A trip like this needs some luck and, for Chris and Bob, this happened in Thailand when after 12,500 miles, the Vette blew its clutch friction plate. Incredibly, this happened as they had just passed a Chevrolet garage. A bike was dispatched to find another plate, and one labelled for a Mustang was fitted, and lasted the rest of the trip.
The hardest part of the drive was now over, and after 13,800 miles and two months of travel, the cars arrived in Singapore, ready to be shipped to Darwin in Australia's northern Territory. The cars needed two days of cleaning prior to shipping because of our old colony's strict rules on pest control. At the beginning of November and after a seven-day sea crossing, the cars were cleared by customs in Darwin ready to cross the empty center of Australia. Here, the great danger is hitting kangaroos in the bush, but, luckily, because of a very wet Antipodean spring, the normally dry bush was green and the marsupials stayed away from the road.

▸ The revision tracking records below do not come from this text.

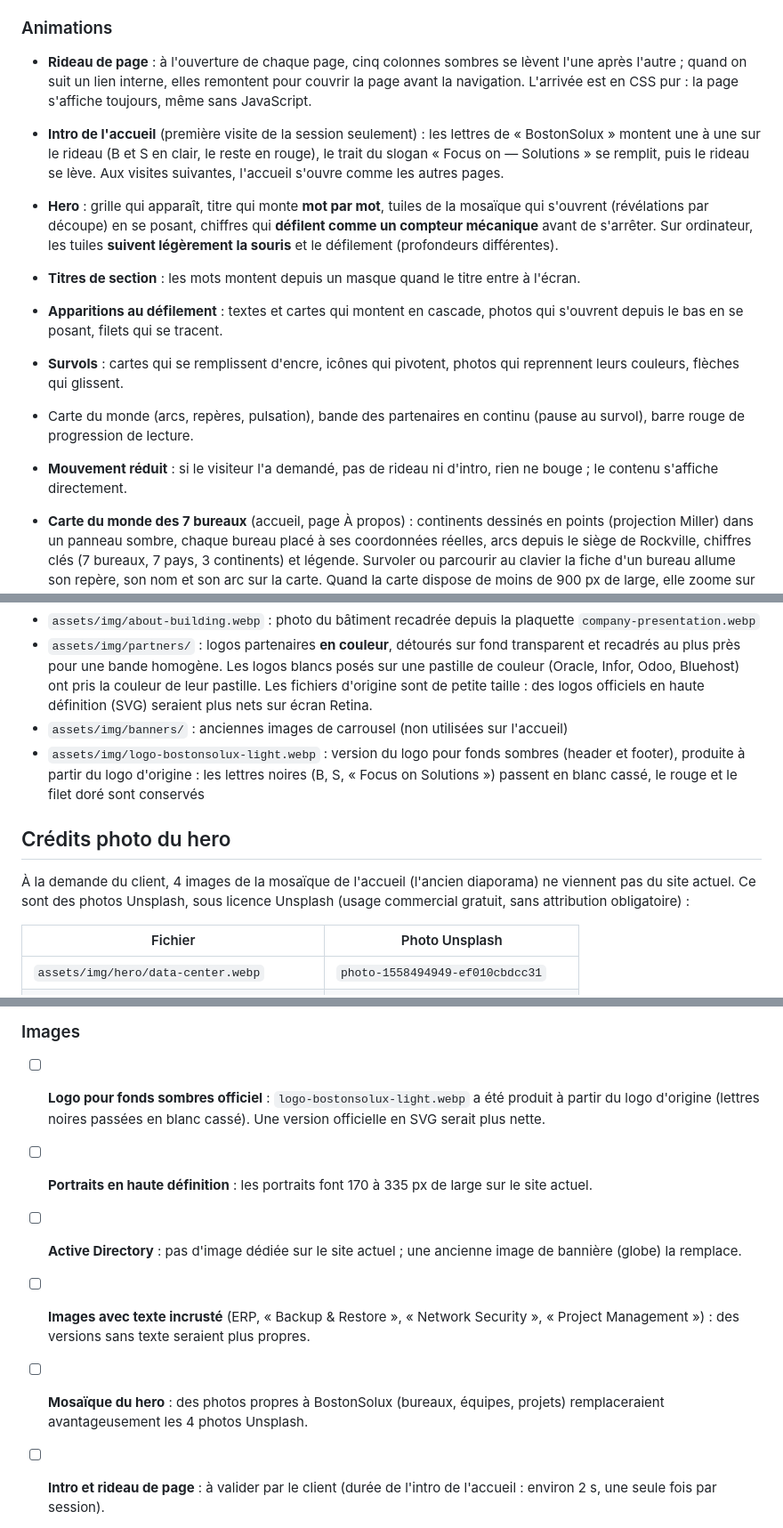
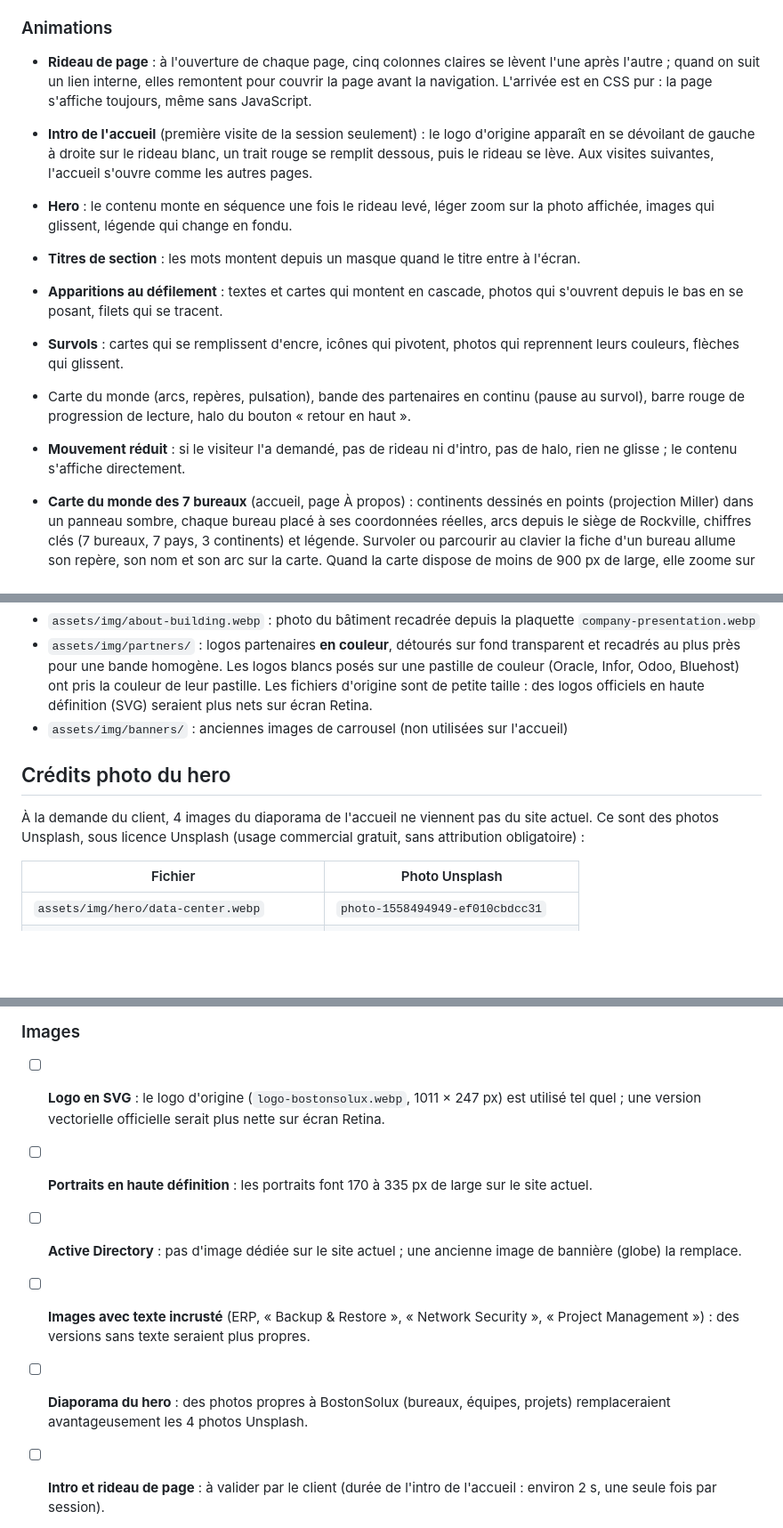
Before and after one commit to Reneghis1999/bostonsolux--refonte, a Markdown page: README.md, 3 parts joined by grey strips. Shown at 89% size. Rendered like a GitHub page; blank space fills up the shorter version.

```diff
--- a/README.md
+++ b/README.md
@@ -96,14 +99,14 @@ Inspirée du site de [The IT Foundation](https://the-itf.com/) (surfaces sombres
 
 ### Animations
 
-- **Rideau de page** : à l'ouverture de chaque page, cinq colonnes sombres se lèvent l'une après l'autre ; quand on suit un lien interne, elles remontent pour couvrir la page avant la navigation. L'arrivée est en CSS pur : la page s'affiche toujours, même sans JavaScript.
-- **Intro de l'accueil** (première visite de la session seulement) : les lettres de « BostonSolux » montent une à une sur le rideau (B et S en clair, le reste en rouge), le trait du slogan « Focus on — Solutions » se remplit, puis le rideau se lève. Aux visites suivantes, l'accueil s'ouvre comme les autres pages.
-- **Hero** : grille qui apparaît, titre qui monte **mot par mot**, tuiles de la mosaïque qui s'ouvrent (révélations par découpe) en se posant, chiffres qui **défilent comme un compteur mécanique** avant de s'arrêter. Sur ordinateur, les tuiles **suivent légèrement la souris** et le défilement (profondeurs différentes).
+- **Rideau de page** : à l'ouverture de chaque page, cinq colonnes claires se lèvent l'une après l'autre ; quand on suit un lien interne, elles remontent pour couvrir la page avant la navigation. L'arrivée est en CSS pur : la page s'affiche toujours, même sans JavaScript.
+- **Intro de l'accueil** (première visite de la session seulement) : le logo d'origine apparaît en se dévoilant de gauche à droite sur le rideau blanc, un trait rouge se remplit dessous, puis le rideau se lève. Aux visites suivantes, l'accueil s'ouvre comme les autres pages.
+- **Hero** : le contenu monte en séquence une fois le rideau levé, léger zoom sur la photo affichée, images qui glissent, légende qui change en fondu.
 - **Titres de section** : les mots montent depuis un masque quand le titre entre à l'écran.
 - **Apparitions au défilement** : textes et cartes qui montent en cascade, photos qui s'ouvrent depuis le bas en se posant, filets qui se tracent.
 - **Survols** : cartes qui se remplissent d'encre, icônes qui pivotent, photos qui reprennent leurs couleurs, flèches qui glissent.
-- Carte du monde (arcs, repères, pulsation), bande des partenaires en continu (pause au survol), barre rouge de progression de lecture.
-- **Mouvement réduit** : si le visiteur l'a demandé, pas de rideau ni d'intro, rien ne bouge ; le contenu s'affiche directement.
+- Carte du monde (arcs, repères, pulsation), bande des partenaires en continu (pause au survol), barre rouge de progression de lecture, halo du bouton « retour en haut ».
+- **Mouvement réduit** : si le visiteur l'a demandé, pas de rideau ni d'intro, pas de halo, rien ne glisse ; le contenu s'affiche directement.
 
 - **Carte du monde des 7 bureaux** (accueil, page À propos) : continents dessinés en points (projection Miller) dans un panneau sombre, chaque bureau placé à ses coordonnées réelles, arcs depuis le siège de Rockville, chiffres clés (7 bureaux, 7 pays, 3 continents) et légende. Survoler ou parcourir au clavier la fiche d'un bureau allume son repère, son nom et son arc sur la carte. Quand la carte dispose de moins de 900 px de large, elle zoome sur l'Atlantique pour que les bureaux restent lisibles.
 - **Carte Google du bureau de Lomé (Kpogan)** : uniquement sur la page Contact, dans sa propre section juste après le formulaire (« Visit us »), chargée en différé, dans la langue de la page.
@@ -140,11 +143,10 @@ La barre du navigateur mobile prend la couleur de la barre du haut et du header
 - `assets/img/about-building.webp` : photo du bâtiment recadrée depuis la plaquette `company-presentation.webp`
 - `assets/img/partners/` : logos partenaires **en couleur**, détourés sur fond transparent et recadrés au plus près pour une bande homogène. Les logos blancs posés sur une pastille de couleur (Oracle, Infor, Odoo, Bluehost) ont pris la couleur de leur pastille. Les fichiers d'origine sont de petite taille : des logos officiels en haute définition (SVG) seraient plus nets sur écran Retina.
 - `assets/img/banners/` : anciennes images de carrousel (non utilisées sur l'accueil)
-- `assets/img/logo-bostonsolux-light.webp` : version du logo pour fonds sombres (header et footer), produite à partir du logo d'origine : les lettres noires (B, S, « Focus on Solutions ») passent en blanc cassé, le rouge et le filet doré sont conservés
 
 ## Crédits photo du hero
 
-À la demande du client, 4 images de la mosaïque de l'accueil (l'ancien diaporama) ne viennent pas du site actuel. Ce sont des photos Unsplash, sous licence Unsplash (usage commercial gratuit, sans attribution obligatoire) :
+À la demande du client, 4 images du diaporama de l'accueil ne viennent pas du site actuel. Ce sont des photos Unsplash, sous licence Unsplash (usage commercial gratuit, sans attribution obligatoire) :
 
 | Fichier | Photo Unsplash |
 |---|---|
@@ -174,10 +176,10 @@ Elles peuvent être remplacées à tout moment par des photos propres à BostonS
 - [ ] **Traductions** : les citations de Richard Dotse et Yvon Vodounon reprennent les versions françaises du site actuel ; les autres textes sont traduits depuis l'anglais et sont à relire.
 
 ### Images
-- [ ] **Logo pour fonds sombres officiel** : `logo-bostonsolux-light.webp` a été produit à partir du logo d'origine (lettres noires passées en blanc cassé). Une version officielle en SVG serait plus nette.
+- [ ] **Logo en SVG** : le logo d'origine (`logo-bostonsolux.webp`, 1011 × 247 px) est utilisé tel quel ; une version vectorielle officielle serait plus nette sur écran Retina.
 - [ ] **Portraits en haute définition** : les portraits font 170 à 335 px de large sur le site actuel.
 - [ ] **Active Directory** : pas d'image dédiée sur le site actuel ; une ancienne image de bannière (globe) la remplace.
 - [ ] **Images avec texte incrusté** (ERP, « Backup & Restore », « Network Security », « Project Management ») : des versions sans texte seraient plus propres.
-- [ ] **Mosaïque du hero** : des photos propres à BostonSolux (bureaux, équipes, projets) remplaceraient avantageusement les 4 photos Unsplash.
+- [ ] **Diaporama du hero** : des photos propres à BostonSolux (bureaux, équipes, projets) remplaceraient avantageusement les 4 photos Unsplash.
 - [ ] **Intro et rideau de page** : à valider par le client (durée de l'intro de l'accueil : environ 2 s, une seule fois par session).
 - [ ] **Photo du bâtiment** : `about-building.webp` est recadrée depuis la couverture de la plaquette de présentation (meilleure définition que l'image d'origine).
```
Also changed, not shown: other parts of README.md (+16 -13 lines).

On November 16 after three months of driving, all but one of the cars arrived in Sydney. Unfortunately, Charles and Jane Patchetts's 250 SL was totalled by a young driver running a red light in Batemans Bay the previous day, after an almost trouble-free trip for the Mercedes. I suggested to Chris that he should ship the '61 to LA to complete the circumnavigation, but having successfully completed this trip, Chris is shipping the Vette back to Pakistan, where he was to compete in a Trans-Himalayan rally in March 2006. He commented, "The Corvette was absolutely the right choice with its massive engine torque and strong chassis, and the fibreglass body proved its worth as well. Some of the other drivers of European cars were indifferent about our American intruder, but their respect was finally secured when we left most of them stuck in the muddy mountain terrain for several hours after we were tucked up in our beds at the end of a 17-hour day of mountain mud, mist, and monsoon.
I asked Paul Marsh of Footloose 4x4, who provided all the back up, to name his favorite cars. "For driving pleasure, it would have to be one of the Austin-Healeys, great power-to-weight ratio, superb handling on any surface, just great fun to drive. For reliability, any of the Mercedes SLs, they are just so much better built than any of the other cars of the '60s, every last detail is properly engineered. But for the impact everywhere we went, and the reaction of people seeing all the cars, it was always the Corvette that stood out."
If you would like to learn more about this and future Global Rallies, please go to www.globalrally.org.uk.
Special thanks to Paul Marsh of www.Footloose4x4.com for the photographs.